In the early 70s, Hewlett-Packard engaged SRI International, the premier computing research group, to assess the market for an electronic scientific calculator. After a great deal of market research, SRI concluded that the product wouldn’t “sell” even though the primary alternative was a slide rule. As Peter Sims recounted the story in Little Bets, Bill Hewlett wasn’t so sure about the conclusion.
With $30 billion in sales at that time, HP’s organizational bias only considered opportunities that were going to be billion dollar businesses. Hewlett, however, had recently had a lengthy discussion about the calculators on a plane with a fellow passenger who was amazed by the product. After performing his own casual, informal research, Hewlett suggested that they build a thousand units and “see what happens”. Within five months, HP was selling one thousand units per day. Testing a thousand units was an affordable bet for HP.
Saras Sarasvathy, researcher at the Darden School of Business, University of Virginia, would characterize the approach as an “affordable loss”. She found affordable loss to be one of the operational principles used by expert entrepreneurs to launch a business in the face of the unknown. While a causal approach to a business or product launch would select optimal strategies to maximize returns, the entrepreneurial approach estimates the downside and examines what is an affordable loss to start the venture or launch the new product.

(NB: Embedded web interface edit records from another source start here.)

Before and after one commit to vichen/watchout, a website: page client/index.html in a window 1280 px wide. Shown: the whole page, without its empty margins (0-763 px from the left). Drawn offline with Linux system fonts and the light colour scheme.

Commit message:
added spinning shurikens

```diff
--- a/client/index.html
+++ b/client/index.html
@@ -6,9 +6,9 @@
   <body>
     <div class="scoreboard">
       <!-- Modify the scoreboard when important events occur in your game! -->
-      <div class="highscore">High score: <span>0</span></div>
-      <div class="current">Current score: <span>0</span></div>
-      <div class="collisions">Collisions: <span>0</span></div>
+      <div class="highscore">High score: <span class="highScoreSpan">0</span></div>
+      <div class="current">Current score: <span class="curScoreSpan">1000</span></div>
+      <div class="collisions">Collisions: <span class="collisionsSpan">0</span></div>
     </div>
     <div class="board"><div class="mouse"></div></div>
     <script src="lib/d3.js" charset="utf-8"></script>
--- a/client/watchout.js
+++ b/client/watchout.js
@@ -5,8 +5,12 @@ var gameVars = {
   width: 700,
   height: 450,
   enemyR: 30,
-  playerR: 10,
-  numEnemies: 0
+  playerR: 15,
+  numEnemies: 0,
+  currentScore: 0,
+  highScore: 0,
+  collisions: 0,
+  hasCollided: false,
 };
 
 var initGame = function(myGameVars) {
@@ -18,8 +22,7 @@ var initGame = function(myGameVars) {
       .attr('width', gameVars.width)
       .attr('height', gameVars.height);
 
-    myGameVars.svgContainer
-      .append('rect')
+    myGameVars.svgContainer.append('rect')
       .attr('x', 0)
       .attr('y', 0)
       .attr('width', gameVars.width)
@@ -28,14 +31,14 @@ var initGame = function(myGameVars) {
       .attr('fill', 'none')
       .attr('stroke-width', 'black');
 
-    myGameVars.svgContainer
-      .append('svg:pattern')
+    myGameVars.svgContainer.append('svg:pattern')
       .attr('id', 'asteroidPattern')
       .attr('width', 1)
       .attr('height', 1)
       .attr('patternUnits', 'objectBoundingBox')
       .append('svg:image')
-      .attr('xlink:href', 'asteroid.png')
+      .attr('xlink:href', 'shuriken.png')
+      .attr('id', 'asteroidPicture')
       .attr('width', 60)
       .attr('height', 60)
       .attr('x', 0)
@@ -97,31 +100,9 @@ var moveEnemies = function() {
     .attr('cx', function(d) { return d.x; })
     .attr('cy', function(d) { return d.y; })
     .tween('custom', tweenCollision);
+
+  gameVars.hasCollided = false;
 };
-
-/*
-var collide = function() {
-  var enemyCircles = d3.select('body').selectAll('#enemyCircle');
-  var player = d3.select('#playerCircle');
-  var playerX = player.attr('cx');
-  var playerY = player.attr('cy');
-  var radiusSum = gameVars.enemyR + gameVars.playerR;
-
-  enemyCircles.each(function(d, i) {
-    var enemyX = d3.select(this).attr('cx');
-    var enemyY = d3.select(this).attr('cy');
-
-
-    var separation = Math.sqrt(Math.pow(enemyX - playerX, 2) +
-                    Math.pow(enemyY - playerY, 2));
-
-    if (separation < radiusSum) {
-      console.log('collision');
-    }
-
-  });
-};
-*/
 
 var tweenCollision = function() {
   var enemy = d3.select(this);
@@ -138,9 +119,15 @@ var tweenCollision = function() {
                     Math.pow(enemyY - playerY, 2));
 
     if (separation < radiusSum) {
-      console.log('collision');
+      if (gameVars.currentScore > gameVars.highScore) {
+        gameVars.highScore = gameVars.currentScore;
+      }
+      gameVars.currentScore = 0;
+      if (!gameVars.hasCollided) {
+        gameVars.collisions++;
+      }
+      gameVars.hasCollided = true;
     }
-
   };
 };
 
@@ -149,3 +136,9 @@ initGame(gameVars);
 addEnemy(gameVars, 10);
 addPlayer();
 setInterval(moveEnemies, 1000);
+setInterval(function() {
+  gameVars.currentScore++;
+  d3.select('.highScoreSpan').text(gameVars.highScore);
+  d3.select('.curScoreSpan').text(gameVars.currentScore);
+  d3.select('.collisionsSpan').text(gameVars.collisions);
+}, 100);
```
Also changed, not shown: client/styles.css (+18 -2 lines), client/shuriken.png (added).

Sarasvathy calls the entrepreneurial approach the “effectual approach” since it begins with the known and moves to the unknown. The causal approach requires estimates of future sales and the risks that impact cost of capital while the effectual approach of the expert entrepreneur requires only that they know their current financial condition and a psychological assessment of their commitment in the face of a worst case scenario, i.e., their affordable loss. In the causal approach, all of the information is about things outside of the decision makers’ control while the effectual approach is about things within the decision makers’ control.
The effectual approach works for the entrepreneur or the new product manager if one is open to adapting the venture to the means-at-hand as opposed to an idea based on analysis of the future. One approach is about predicting the future and one approach is about designing the future. By choosing not to constrain themselves to a pre-conceived market, entrepreneurs and product marketers open themselves to the businesses or markets that will resonate with them, even if those markets do not exist today. Hewlett was able to test the non-existent electronic scientific calculator market by knowing and accepting his affordable loss.